February 16, 2010 – For Spectrum Microwave, the move isn’t too big of a deal. But for Marilyn Whalley, director of the Marlborough Economic Development Corp., keeping a company in the city is a big deal. Spectrum Microwave, a subsidiary of the Pennsylvania-based Spectrum Control Inc., had a lease set to expire and was looking for a new location. Company officials decided to relocate from a Cedar Hill Street facility into the Marlborough Technology Park on Nickerson Road.
Bob McKenna, a senior vice president with Spectrum Control, said Marlborough has been a good location for the company and there was open space at the technology park, so it seemed like a good fit.
But Whalley said she’s “thrilled” the company is staying in the city. A focus for the organization, which changed its name earlier this year from Marlborough 2010, is business retention.
“We need to make sure the businesses that are in Marlborough continue to look at Marlborough as a central location,” she said. “We need to do everything we can to keep them here.”
Whalley said later this year the agency will be sending out a survey to businesses in the area asking them what their biggest needs are.

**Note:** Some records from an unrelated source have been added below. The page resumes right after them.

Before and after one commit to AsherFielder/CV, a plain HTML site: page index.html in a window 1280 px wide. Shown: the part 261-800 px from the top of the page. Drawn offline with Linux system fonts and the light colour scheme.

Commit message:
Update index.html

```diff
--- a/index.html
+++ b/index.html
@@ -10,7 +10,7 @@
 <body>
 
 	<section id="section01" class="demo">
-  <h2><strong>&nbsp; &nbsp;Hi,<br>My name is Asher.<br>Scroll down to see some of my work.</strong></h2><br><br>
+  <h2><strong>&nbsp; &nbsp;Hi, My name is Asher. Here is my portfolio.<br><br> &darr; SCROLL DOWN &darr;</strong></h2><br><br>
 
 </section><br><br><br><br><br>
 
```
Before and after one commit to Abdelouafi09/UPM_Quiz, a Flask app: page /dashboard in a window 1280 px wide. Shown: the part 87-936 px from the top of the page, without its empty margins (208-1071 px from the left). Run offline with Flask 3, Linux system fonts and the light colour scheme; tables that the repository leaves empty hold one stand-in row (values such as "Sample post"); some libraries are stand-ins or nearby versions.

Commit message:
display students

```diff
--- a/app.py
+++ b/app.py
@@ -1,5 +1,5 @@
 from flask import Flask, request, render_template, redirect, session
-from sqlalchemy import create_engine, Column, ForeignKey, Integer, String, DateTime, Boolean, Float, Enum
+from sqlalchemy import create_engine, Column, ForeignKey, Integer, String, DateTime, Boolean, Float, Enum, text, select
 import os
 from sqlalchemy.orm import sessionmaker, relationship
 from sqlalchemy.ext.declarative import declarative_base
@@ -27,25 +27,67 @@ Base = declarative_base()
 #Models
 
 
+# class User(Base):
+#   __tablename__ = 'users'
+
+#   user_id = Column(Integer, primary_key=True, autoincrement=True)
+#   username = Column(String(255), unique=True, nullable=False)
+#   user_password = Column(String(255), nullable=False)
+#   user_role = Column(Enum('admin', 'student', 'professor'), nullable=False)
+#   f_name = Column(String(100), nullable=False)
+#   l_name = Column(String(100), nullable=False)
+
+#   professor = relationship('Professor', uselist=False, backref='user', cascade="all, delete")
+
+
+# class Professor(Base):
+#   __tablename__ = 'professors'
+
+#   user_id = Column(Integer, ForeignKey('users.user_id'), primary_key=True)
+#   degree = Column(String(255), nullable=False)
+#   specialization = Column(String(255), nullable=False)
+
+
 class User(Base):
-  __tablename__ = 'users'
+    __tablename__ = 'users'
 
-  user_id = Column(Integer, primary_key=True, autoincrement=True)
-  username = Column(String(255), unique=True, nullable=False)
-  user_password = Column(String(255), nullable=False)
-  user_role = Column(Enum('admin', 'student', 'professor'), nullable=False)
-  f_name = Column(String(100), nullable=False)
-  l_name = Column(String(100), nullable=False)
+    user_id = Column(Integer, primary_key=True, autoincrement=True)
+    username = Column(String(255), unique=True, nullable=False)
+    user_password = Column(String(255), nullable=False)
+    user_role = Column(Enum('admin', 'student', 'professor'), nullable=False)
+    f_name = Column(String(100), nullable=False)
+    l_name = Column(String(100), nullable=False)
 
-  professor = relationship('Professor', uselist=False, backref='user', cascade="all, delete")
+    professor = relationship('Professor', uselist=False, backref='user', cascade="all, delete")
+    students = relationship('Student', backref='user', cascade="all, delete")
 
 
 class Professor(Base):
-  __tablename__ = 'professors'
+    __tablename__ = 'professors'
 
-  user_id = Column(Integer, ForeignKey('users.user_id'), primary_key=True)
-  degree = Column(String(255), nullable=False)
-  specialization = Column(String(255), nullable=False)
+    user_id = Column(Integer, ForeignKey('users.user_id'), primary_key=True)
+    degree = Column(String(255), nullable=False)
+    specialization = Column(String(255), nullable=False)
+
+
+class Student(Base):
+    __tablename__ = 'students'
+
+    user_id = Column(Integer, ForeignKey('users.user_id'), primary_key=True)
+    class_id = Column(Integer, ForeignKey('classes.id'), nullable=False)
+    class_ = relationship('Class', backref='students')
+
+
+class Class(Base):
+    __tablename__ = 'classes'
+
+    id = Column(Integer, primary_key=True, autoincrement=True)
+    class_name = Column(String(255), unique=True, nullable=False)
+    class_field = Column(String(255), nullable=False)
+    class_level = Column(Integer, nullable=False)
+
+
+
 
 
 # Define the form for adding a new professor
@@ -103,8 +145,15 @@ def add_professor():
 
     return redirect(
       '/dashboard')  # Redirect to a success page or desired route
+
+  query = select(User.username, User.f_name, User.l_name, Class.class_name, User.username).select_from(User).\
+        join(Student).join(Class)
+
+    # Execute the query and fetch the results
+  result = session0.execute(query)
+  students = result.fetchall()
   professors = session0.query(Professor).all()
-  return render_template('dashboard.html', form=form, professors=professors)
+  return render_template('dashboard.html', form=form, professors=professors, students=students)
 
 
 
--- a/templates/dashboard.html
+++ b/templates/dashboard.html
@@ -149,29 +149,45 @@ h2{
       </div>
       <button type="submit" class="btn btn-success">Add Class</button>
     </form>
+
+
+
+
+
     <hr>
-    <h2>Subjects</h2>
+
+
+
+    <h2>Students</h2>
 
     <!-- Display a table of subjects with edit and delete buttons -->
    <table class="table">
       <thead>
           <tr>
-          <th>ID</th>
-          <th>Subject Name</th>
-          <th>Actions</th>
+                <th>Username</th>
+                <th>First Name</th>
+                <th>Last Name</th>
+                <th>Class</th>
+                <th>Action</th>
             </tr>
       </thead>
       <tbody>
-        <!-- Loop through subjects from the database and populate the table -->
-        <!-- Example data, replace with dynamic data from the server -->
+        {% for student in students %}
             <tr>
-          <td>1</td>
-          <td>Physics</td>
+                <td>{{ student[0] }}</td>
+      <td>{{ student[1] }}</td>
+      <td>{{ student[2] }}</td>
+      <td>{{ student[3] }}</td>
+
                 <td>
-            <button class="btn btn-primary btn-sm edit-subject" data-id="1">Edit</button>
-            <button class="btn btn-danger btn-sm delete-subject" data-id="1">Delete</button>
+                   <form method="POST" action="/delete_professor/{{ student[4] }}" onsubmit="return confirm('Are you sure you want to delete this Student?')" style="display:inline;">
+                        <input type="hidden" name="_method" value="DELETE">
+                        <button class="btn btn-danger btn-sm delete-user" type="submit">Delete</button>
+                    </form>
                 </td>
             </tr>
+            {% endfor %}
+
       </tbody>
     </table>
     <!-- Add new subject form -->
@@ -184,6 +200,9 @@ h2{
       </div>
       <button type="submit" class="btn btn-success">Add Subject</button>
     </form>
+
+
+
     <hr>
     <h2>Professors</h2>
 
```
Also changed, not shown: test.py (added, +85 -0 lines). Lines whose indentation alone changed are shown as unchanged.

“We need to know who’s out there, what their workforce is, and what their plans are for the future,” she said. “The more we know about all that the better we will be to help in any way we can.”
Boston-based Colliers Meredith & Grew represented Spectrum while Richards Barry Joyce & Partners represented the new facility’s owner – Normandy Real Estate Partners.
The Marlborough Technology Park is off Interstate 495 and is made up of seven Class A office buildings totaling almost 600,000 square feet.
The move for Spectrum will give the company an additional 16,000 square feet, which McKenna said will be some “extra breathing room.”
They have reason to breathe a little easier.
Sales for Spectrum Control’s microwave components and systems business increased almost 31 percent from $45.9 million to $60.0 million between 2008 and 2009. Profit for the segment rose from $5.4 million in 2008 to $10.0 million in 2009, according to the parent company’s annual report filings.
Soft market conditions were offset by a full year of sales from SatCon Electronics, which Spectrum purchased in September 2008. SatCon’s sales increased from $9.4 million to $11.7 million year over year.
Profit was also boosted by increased shipments of military and defense products, specifically radio controlled improvised explosive devices, which Spectrum makes some parts for.
Greg Davis, a manager at the Marlborough location, said there are about 55 workers there. The building at the technology park is still an empty shell, but he said he’s working with contractors to retrofit the space and he hopes to move in to the new space by the summer.
For the parent company, Spectrum Controls, net sales for the year increased slightly from $130.6 million in 2008 to $132.3 million last year. That’s down from the company’s 2007 sales high of $136.5 million.
Profits were also down slightly from 2008 to 2009, from $8.85 million in 2008 to $8.56 million last year. That also is down from the company’s profit from 2007 of $11.1 million, but is up from a $4.6 million profit in 2005.
Spectrum Control owns 10 separate subsidiaries, with Spectrum Microwave being one of them. The company’s other subsidiaries specialize in advanced specialty products, which are custom made technology products and sensors and controls.